Mr. Louis Agassiz Fuertes, artist and naturalist, has marvelously supplemented such value as may be in the text by his wonderful drawings in full color. They were made especially for this volume and are so accurate, so true to life, that study of them will enable any one to identify the species shown. I am greatly indebted to Mr. Fuertes for his cooperation in the endeavor to make this book of real assistance to the beginner in the study of our native birds.
It is offered to the reader without apologies of any sort. It was written as a labor of love—love for little children and love for the birds. If as a result of it even a few children are led to a keener interest in and better understanding of our feathered friends, its purpose will have been accomplished.
A Maker of Thunder and a Friend in Black. – The Ruffed Grouse and the Crow Blackbird.
A Fisherman Robbed. – The Osprey and the Bald-headed Eagle.
A Fishing Party. – The Great Blue Heron and the Kingfisher.
Some Feathered Diggers. – The Bank Swallow, the Kingfisher and the Sparrow Hawk.
Some Big Mouths. – The Nighthawk, the Whip-poor-will and Chuck-wills-widow.
The Warblers Arrive. – The Redstart and the Yellow Warbler.
Three Cousins Quite Unlike. – The Black and White Warbler, the Maryland Yellow-Throat and the Yellow-breasted Chat.
Peter Gets a Lame Neck. – The Parula, Myrtle and Magnolia Warblers.
A New Friend and an Old One. – The Cardinal and the Catbird.
Peter Sees Rosebreast and Finds Redcoat. – The Rose-breasted Grosbeak and the Scarlet Tanager.
The Constant Singers. – The Red-eyed, Warbling and Yellow-throated Vireos.
Jenny Wren’s Cousins. – The Brown Thrasher and the Mockingbird.
Voices of the Dusk. – The Wood, Hermit and Wilson’s Thrushes.
Peter Saves a Friend and Learns Something. – The Towhee and the Indigo Bunting.
A Royal Dresser and a Late Nester. – The Purple Linnet and the Goldfinch.
Mourner the Dove and Cuckoo. – The Mourning Dove and the Yellow-billed Cuckoo.
A Butcher and a Hummer. – The Shrike and the Ruby-throated Hummingbird.
A Stranger and a Dandy. – The English Starling and the Cedar Waxwing.
Farewells and Welcomes. – The Chickadee.
Honker and Dippy Arrive. – The Canada Goose and the Loon.
Peter Discovers Two Old Friends. – The White-breasted Nuthatch and the Brown Creeper.
Some Merry Seed-Eaters. – The Tree Sparrow and the Junco.
More Friends Come With the Snow. – The Snow Bunting and the Horned Lark.
Peter Learns Something About Spooky. – The Screech Owl.
Queer Feet and a Queerer Bill. – The Ruffed Grouse and the Crossbills.
More Folks in Red. – The Pine Grosbeak and the Redpoll.
Peter Sees Two Terrible Feathered Hunters. – The Goshawk and the Great Horned Owl.
I think you will greatly enjoy this book.
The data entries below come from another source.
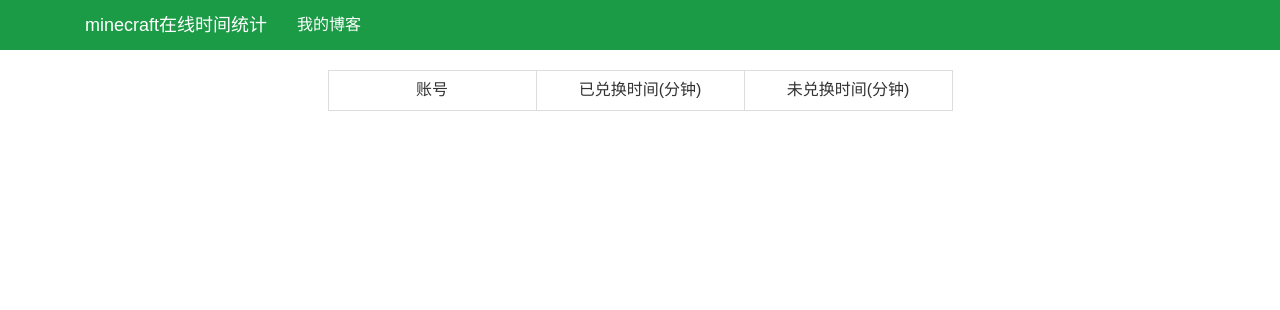
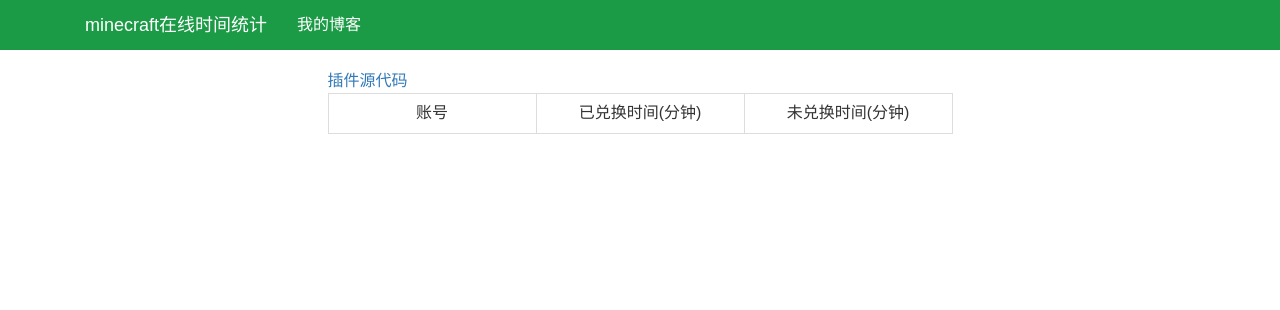
Before and after one commit to hanliumaozhi/liusongme, a Flask app: page /show_mc_user_online_time in a window 1280 px wide. Shown: the top 310 px of the page. Run offline with Flask 2, Linux system fonts and the light colour scheme; data that the repository does not hold is empty; some libraries are stand-ins or nearby versions.

Commit message:
add html

```diff
--- a/app/templates/show_mc.html
+++ b/app/templates/show_mc.html
@@ -25,6 +25,9 @@
 		</header>
 		<div class="row">
 		<div class="col-md-6 col-md-offset-3">
+		<a href="https://github.com/hanliumaozhi/minecraft_plugin_get_user_online_time" class="text-center">插件源代码</a>
+		</div>
+		<div class="col-md-6 col-md-offset-3">
 			<table class="table table-bordered" id="myTable">
 			<tr>
 			<td class="col-md-2 text-center">账号</td>
```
Birds and their behaviors are presented in a story, but many birdwatching truths are introduced. Look for questions and Christian principle at the end of the chapters. These are also a good way to read and teach your child or grandchild. Enjoy!
(P.S. – Just found a source for audio for these chapters. They will be attached.)
(The first chapter is being released today)
The Project Gutenberg EBook of The Burgess Bird Book for Children, by Thornton W. Burgess
This eBook is for the use of anyone anywhere at no cost and with almost no restrictions whatsoever. You may copy it, give it away or re-use it under the terms of the Project Gutenberg License included with this eBook or online at http://www.gutenberg.org